The objective of this study was to determine the effects of temporal hydrostatic pressure (HP) on the properties of scaffoldless bovine articular cartilage constructs. The study was organized in three phases: First, a suitable control for HP application was identified. Second, 10 MPa static HP was applied at three different timepoints (6-10 days, 10-14 days, and 14-18 days) to identify a window in construct development when HP application would be most beneficial. Third, the temporal effects of 10-14-day static HP application, as determined in phase II, were assessed at 2, 4, and 8 weeks.

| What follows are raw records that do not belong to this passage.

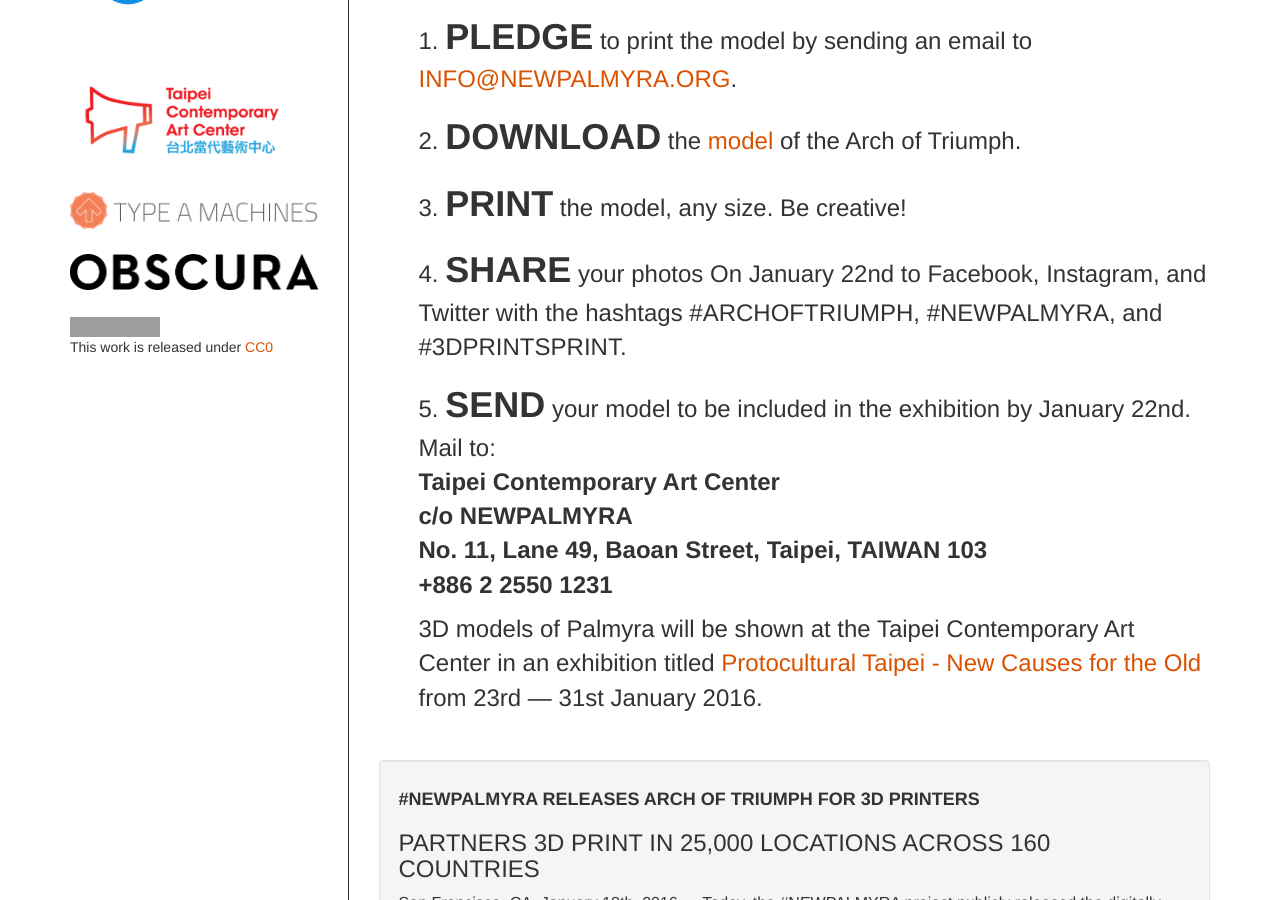
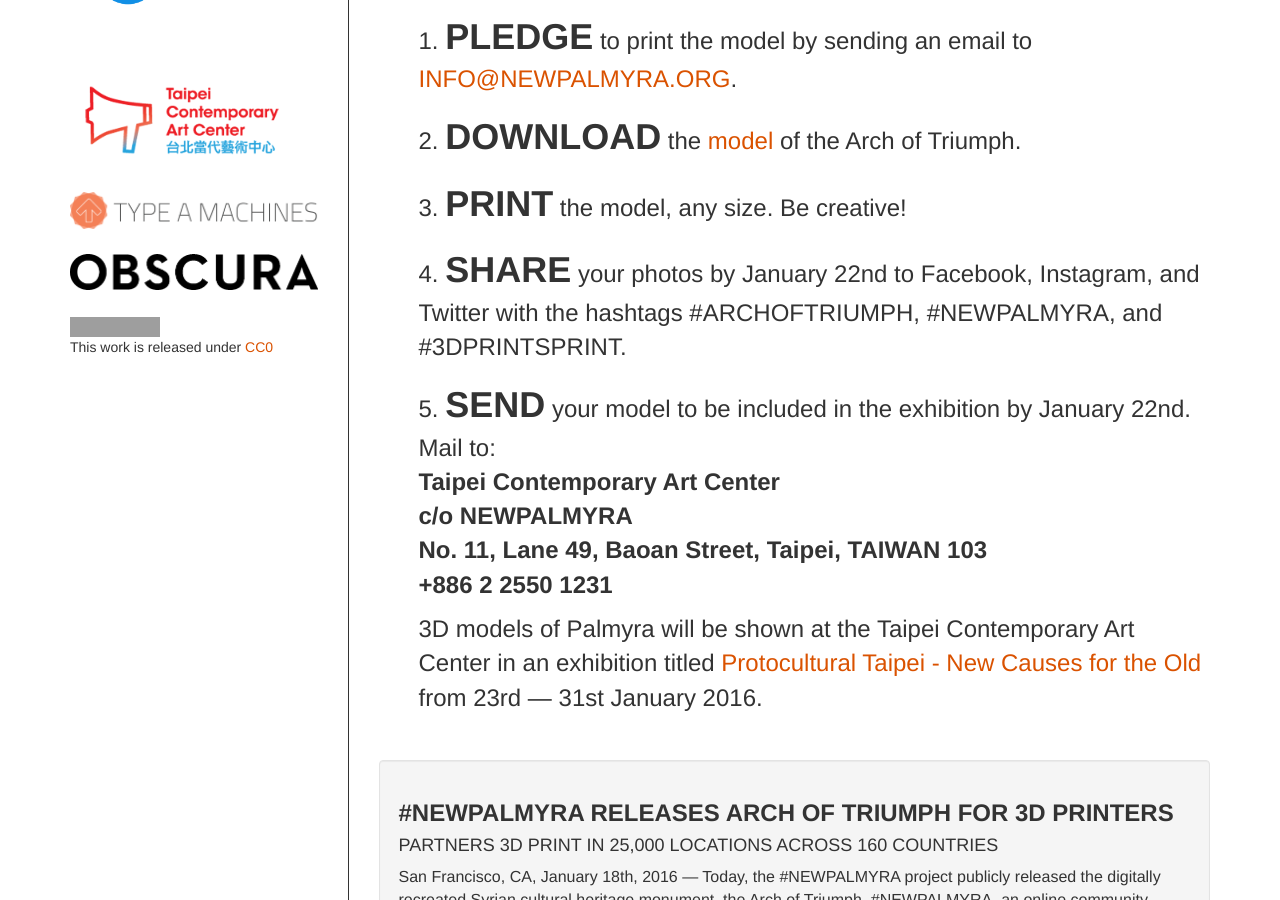
Before and after one commit to YasserMustafa/newpalmyra.org, a Jekyll site: the page built from printsprint.html, in a window 1280 px wide and 900 px high, scrolled down 838 px. Built offline with Jekyll 4.4.1, drawn with Linux system fonts in a browser that asks for light colours; nearby versions of some CDN libraries; grey boxes are pictures that could not be loaded.

Commit message:
updated instructions and header formatting

```diff
--- a/printsprint.html
+++ b/printsprint.html
@@ -15,7 +15,7 @@ sidebar: print-affiliate-list.html
         <li style="margin-bottom:15px;"><strong style="font-size: 1.5em;" >PLEDGE</strong> to print the model by sending an email to <a href="mailto:info@newpalmyra.org" >INFO@NEWPALMYRA.ORG</a>.</li>
         <li style="margin-bottom:15px;"><strong style="font-size: 1.5em;">DOWNLOAD</strong> the <a href="https://sketchfab.com/models/34cc79141552447f98ef8807875a36c2#download" >model</a> of the Arch of Triumph.</li>
         <li style="margin-bottom:15px;"><strong style="font-size: 1.5em;">PRINT</strong> the model, any size. Be creative!</li>
-        <li style="margin-bottom:15px;"><strong style="font-size: 1.5em;">SHARE</strong> your photos On January 22nd to Facebook, Instagram, and Twitter with the hashtags #ARCHOFTRIUMPH, #NEWPALMYRA, and #3DPRINTSPRINT.</li>
+        <li style="margin-bottom:15px;"><strong style="font-size: 1.5em;">SHARE</strong> your photos by January 22nd to Facebook, Instagram, and Twitter with the hashtags #ARCHOFTRIUMPH, #NEWPALMYRA, and #3DPRINTSPRINT.</li>
         <li style="margin-bottom:15px;"><strong style="font-size: 1.5em;">SEND</strong> your model to be included in the exhibition by January 22nd. Mail to:
           <p>
           <strong>
@@ -34,8 +34,8 @@ sidebar: print-affiliate-list.html
       <section id="block-block-4" class="block block-block clearfix">
 
   <div class="well" style="margin-top: 30px;" >
-    <h4><strong>#NEWPALMYRA Releases Arch of Triumph for 3D Printers</strong></h4>
-    <h3>Partners 3D Print in 25,000 Locations Across 160 Countries</h3>
+    <h3><strong>#NEWPALMYRA Releases Arch of Triumph for 3D Printers</strong></h3>
+    <h4>Partners 3D Print in 25,000 Locations Across 160 Countries</h4>
 
 
     <p>San Francisco, CA, January 18th, 2016 — Today, the #NEWPALMYRA project publicly released the digitally recreated Syrian cultural heritage monument, the Arch of Triumph. #NEWPALMYRA, an online community platform and data repository dedicated to the capture, preservation, sharing, and creative reuse of data about the ancient city of Palmyra, released the second model in the project’s larger plan to virtually rebuild the ISIS destroyed UNESCO World Heritage Site in war-torn Syria. </p>
```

Compressive and tensile mechanical properties, GAG and collagen content, histology for GAG and collagen, and immunohistochemistry for collagen types I and II were assessed. When a culture control identified in phase I was used in phase II, HP application from 10 to 14 days resulted in a significant 1.4-fold increase in aggregate modulus, accompanied by an increase in GAG content, while HP application at all timepoints enhanced tensile properties and collagen content. In phase III, HP had an immediate effect on GAG content, collagen content, and compressive stiffness, while there was a delayed increase in tensile stiffness. The enhanced tensile stiffness was still present at 8 weeks. For the first time, this study examined the immediate and long-term effects of HP on biomechanical properties, and demonstrated that HP has an optimal application time in construct development. These findings are exciting as HP stimulation allowed for the formation of robust tissue-engineered cartilage; for example, 10 MPa static HP resulted in an aggregate modulus of 273 ± 123 kPa, a Young's modulus of 1.6 ± 0.4 MPa, a GAG/wet weight of 6.1 ± 1.4%, and a collagen/wet weight of 10.6 ± 2.4% at 4 weeks.
ASJC Scopus subject areas
- Biomedical Engineering